Tucson, Arizona, USA
Photography by J. G. Park
When family and friends from back East ask me about the Arizona/Mexico border, two images come to mind: first, an almost unlimited view of blue sky and distant mountains; second, a sick, frightened teenage boy sitting on an exam table in the urgent-care clinic.
Hiking among the pines on the Crest Trail in the Huachuca Mountains, a range that extends to the border itself, one can see for miles in all directions; far south to ranges in Mexico, the US/Mexico border running east and west, and north to peaks and valleys in Arizona. There are large areas of oak and juniper scrub forests below, a rich green landscape that then yields to drier grasslands and deserts, and then faraway ridge lines of distant mountains. Coronado passed this way 500 years ago. From this vantage point, near 10,000 feet, the quiet and the visual beauty of this place overwhelm any thoughts of the border as a turbulent, divisive, dangerous region.
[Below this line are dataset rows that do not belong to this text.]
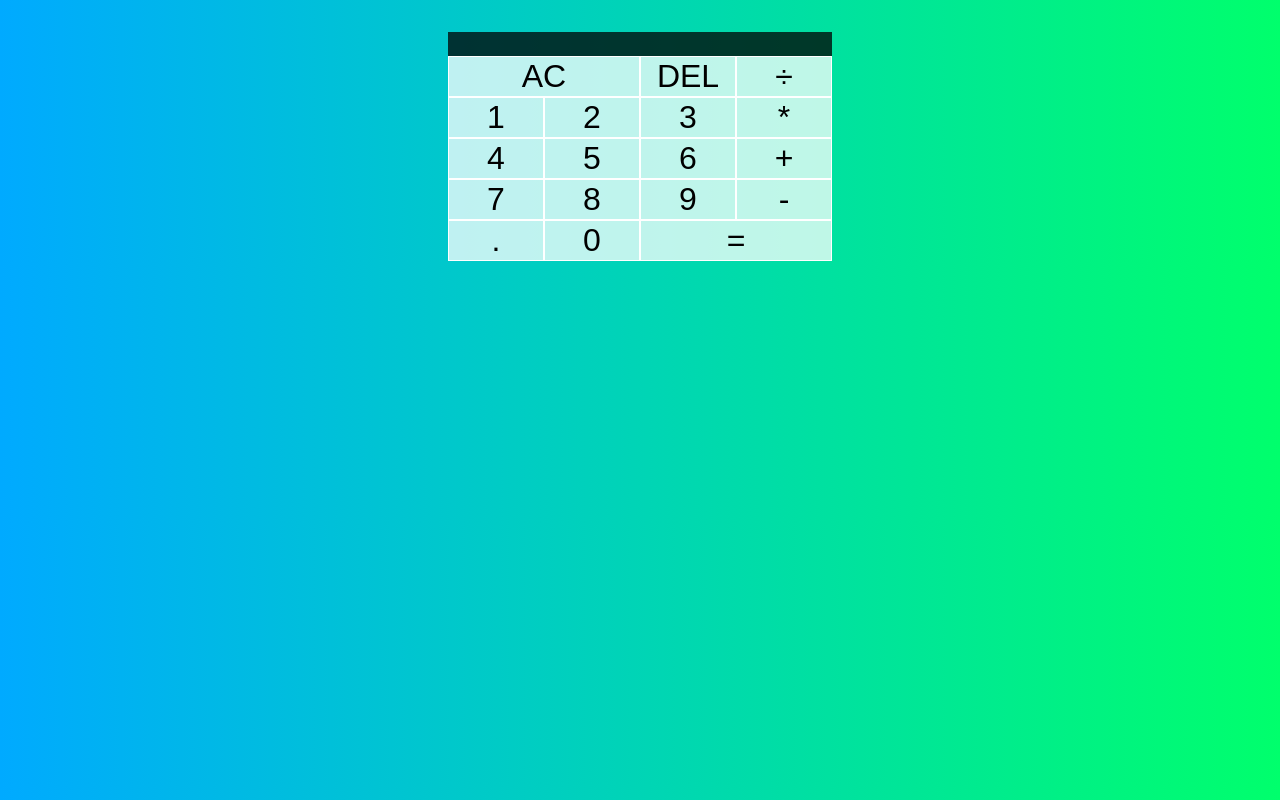
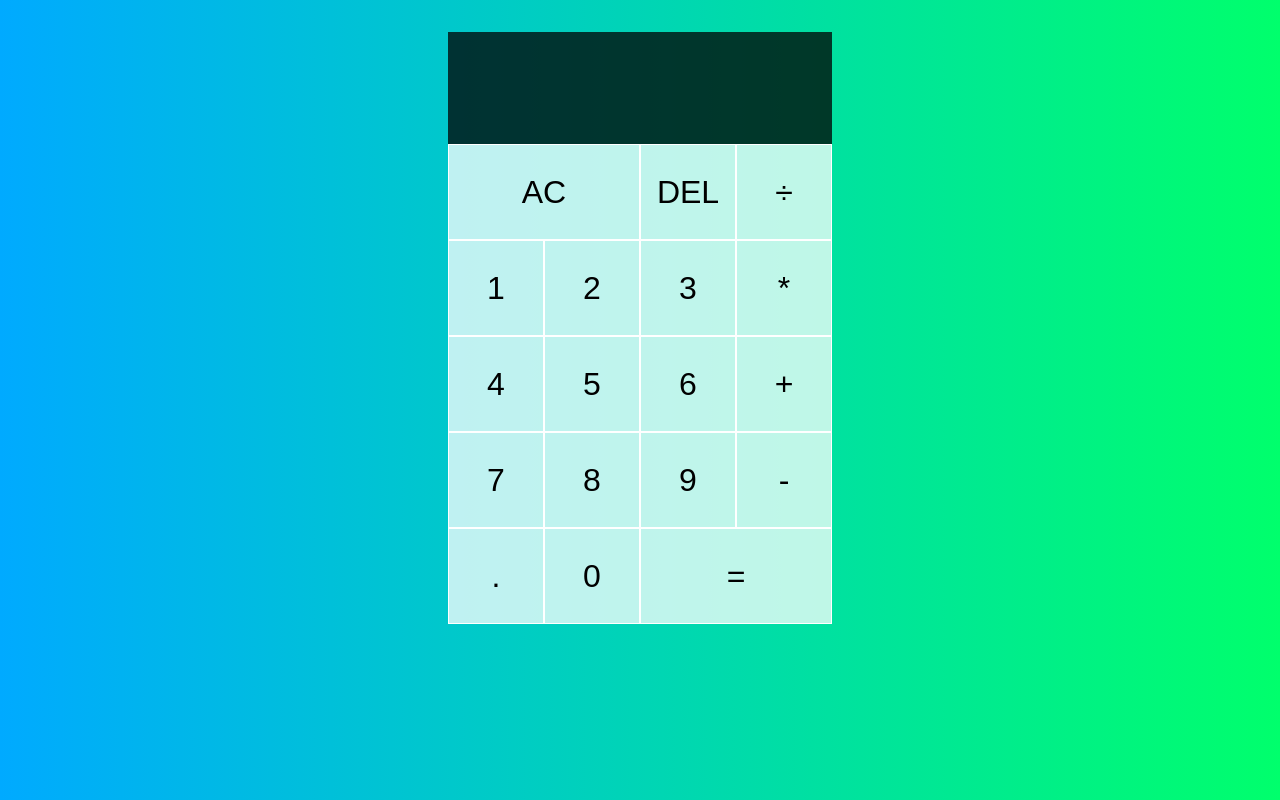
Before and after one commit to HardikPratap/react-calculator, a React (Create React App) app: page / in a window 1280 px wide. Built offline with nearby package versions, Linux system fonts and the light colour scheme.

Commit message:
display setting

```diff
--- a/src/App.css
+++ b/src/App.css
@@ -10,9 +10,9 @@ body{
 .calculator-grid{
   display: grid;
   margin-top: 2rem;
-  grid-template-columns: repeat(4,6rem);
+  grid-template-columns: repeat(4,6em);
   justify-content: center;
-  grid-template-rows: minma x(7rem,auto) repeat(5,6rem);
+  grid-template-rows: minmax(7rem,auto) repeat(5,6rem);
 }
 
 .calculator-grid > button{
@@ -40,9 +40,9 @@ body{
   flex-direction: column;
   align-items: flex-end;
   justify-content: space-around;
-  padding: .75rem;
+  padding: 1.75rem;
   word-wrap: break-word;
-  word-wrap: break-all;
+  word-break: break-all;
 
 }
 
```
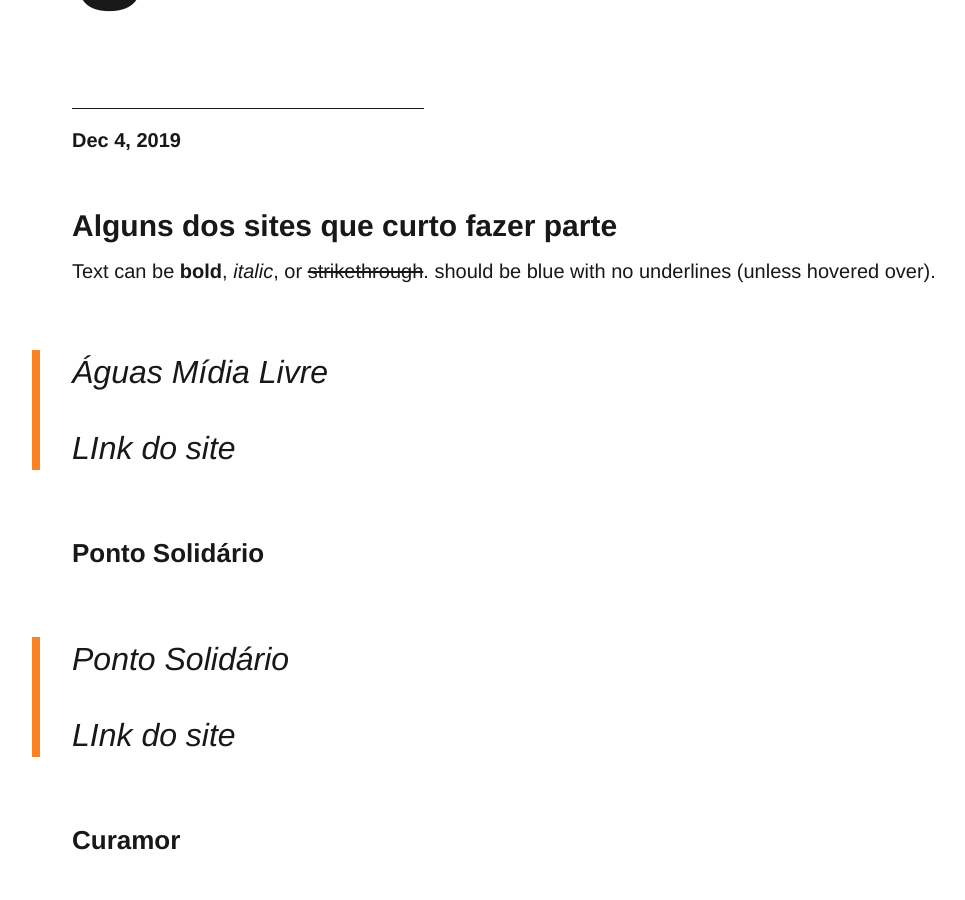
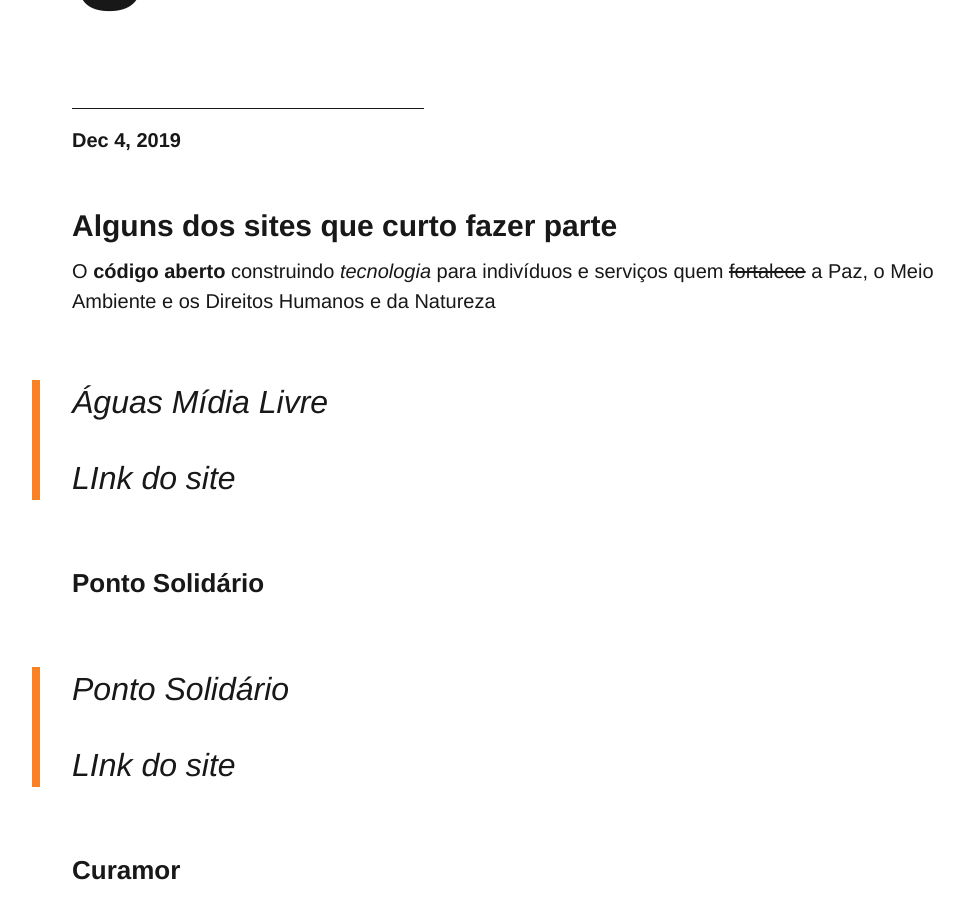
Before and after one commit to cdiegosr/cdiegosr.github.io, a Jekyll site: the page built from _posts/2019-12-04-sites-que-gosto.md, in a window 1280 px wide and 900 px high, scrolled down 395 px. Shown: the whole window, without its empty margins (40-1005 px from the left). Built offline with Jekyll 4.4.1, drawn with Linux system fonts in a browser that asks for light colours; comment, search, counter and statistics services are not loaded.

Commit message:
novidades

```diff
--- a/_posts/2019-12-04-sites-que-gosto.md
+++ b/_posts/2019-12-04-sites-que-gosto.md
@@ -6,7 +6,7 @@ date:   2019-12-04
 
 # Alguns dos sites que curto fazer parte
 
-Text can be **bold**, _italic_, or ~~strikethrough~~.  should be blue with no underlines (unless hovered over).
+O **código aberto** construindo _tecnologia_ para indivíduos e serviços quem ~~fortalece~~ a Paz, o Meio Ambiente e os Direitos Humanos e da Natureza
 
 
 > Águas Mídia Livre
```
But the border is not just a geographic or political demarcation; this geographically straight line has, when viewed closely in human terms, a fractal pattern of interlaced lives. My understanding of this complexity has grown incrementally as I have cared for patients who lived near the Arizona/Sonora border.
The final patient of our evening urgent-care clinic in Tucson came in near closing time. (Why do the most complex patients seem to come last?) Ruben was a thin, ill-appearing 16-year-old accompanied by his uncle, a man in his forties. I introduced myself and asked Ruben what was wrong. When he didn’t respond, I turned to his uncle, who explained in English that Ruben had been ill for several days with fever and chills. He had no prior records in our files, and my follow-up questions were met with a look of puzzlement from the uncle. I switched to Spanish to obtain the rest of the history, but wasn’t sure how well he understood me since his answers were vague: Ruben had always been healthy; no one else was sick; there was no recent travel. Ruben still said nothing.
I examined Ruben. He was pale, thin, slightly dehydrated, and tachycardic. He had a fever of 104.5. His lungs were clear, he had no rash, his abdomen was soft, and nothing else in my examination pointed to the cause of his fever. I was concerned. I ordered a blood count and blood culture. I decided that he should be admitted overnight for observation and hydration.
My plan was met with resistance from Ruben’s uncle. They had to go; he had no insurance for hospitalization. He could come back in the morning, if needed, to be checked again. Unsure of my Spanish, I asked one of our bilingual nurses to help. She reiterated my concerns, but the uncle stood his ground and prepared to leave. Ruben said nothing. The nurse confirmed the address and phone number for the family, and they left, promising to return in the morning.
Ruben didn’t return. We called; there was no answer. We called again that afternoon; again, no answer. I checked with our front desk clerk to confirm the phone number; she and the bilingual nurse told me that they didn’t think Ruben spoke English or Spanish, or that Ruben’s “uncle” was really a family member. Ruben was small and dark skinned; his “uncle” was much lighter skinned and much bigger.
By the next day, we knew that the address was also false; there was no such location in Tucson. Ruben was not admitted to any of the local hospitals, and it seemed likely he had left the state, possibly for California.
I had made some wrong assumptions, not yet understanding how the border is a nonlinear, permeable divide of lives and biogeography. Communication is not just a bilingual challenge; Ruben was probably a refugee from the far south of Mexico or Central America. He likely spoke and understood an Indian language, not Spanish. Families are not always families; his “uncle” was probably a coyote, a transport agent for illegal immigrants. I should have insisted on hospitalization, but believed I was helping him and his family. Did he recover? I’ll never find out. Did he make others ill? I’ll never know. But borders are not barriers, with one set of diseases on one side and a different list on the other. Ruben’s blood culture came back positive for Salmonella typhi; Ruben had typhoid fever.
WILLIAM MARSHALL, MD, is professor of clinical pediatrics at the University of Arizona College of Medicine in Tucson, Arizona. He graduated from Lehigh University and the University of Rochester School of Medicine and Dentistry. His current clinical activities include attending at the newborn nursery and the general pediatric clinic. Part of his time is spent teaching preclinical medical students about history and physical examination skills.
Highlighted in Frontispiece Winter 2013 – Volume 5, Issue 1